WHAT TO DO - Line by line, count where the string "style" appears in the listing, then give the number of such lines alone.

INPUT DATA -
-- Opening Marker --
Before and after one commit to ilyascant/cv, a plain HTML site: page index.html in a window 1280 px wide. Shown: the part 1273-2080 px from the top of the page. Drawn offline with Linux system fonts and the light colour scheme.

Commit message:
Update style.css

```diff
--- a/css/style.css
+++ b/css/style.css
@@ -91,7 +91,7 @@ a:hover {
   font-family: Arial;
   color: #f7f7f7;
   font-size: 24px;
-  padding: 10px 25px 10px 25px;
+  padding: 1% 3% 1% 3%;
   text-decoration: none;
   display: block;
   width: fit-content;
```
-- Closing Marker --
-- Opening Marker --
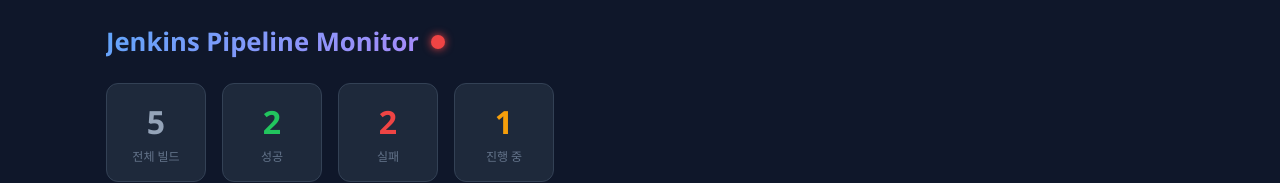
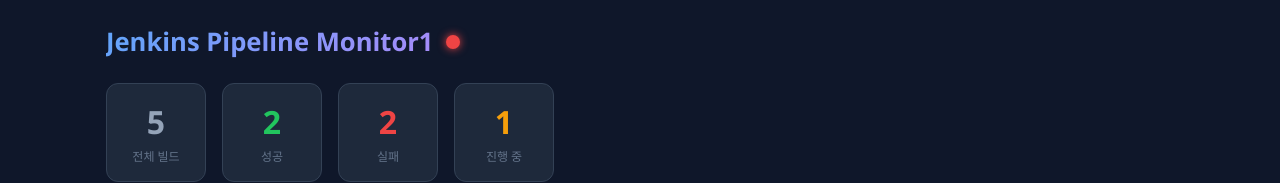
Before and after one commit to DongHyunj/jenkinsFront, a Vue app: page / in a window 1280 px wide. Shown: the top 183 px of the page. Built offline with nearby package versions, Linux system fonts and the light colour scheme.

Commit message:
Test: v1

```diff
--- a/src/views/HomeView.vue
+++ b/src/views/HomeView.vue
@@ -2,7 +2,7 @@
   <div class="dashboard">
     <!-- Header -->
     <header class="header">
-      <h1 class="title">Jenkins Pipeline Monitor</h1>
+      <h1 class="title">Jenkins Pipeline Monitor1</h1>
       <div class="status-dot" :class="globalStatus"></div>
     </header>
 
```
-- Closing Marker --
TASK OUTPUT - 3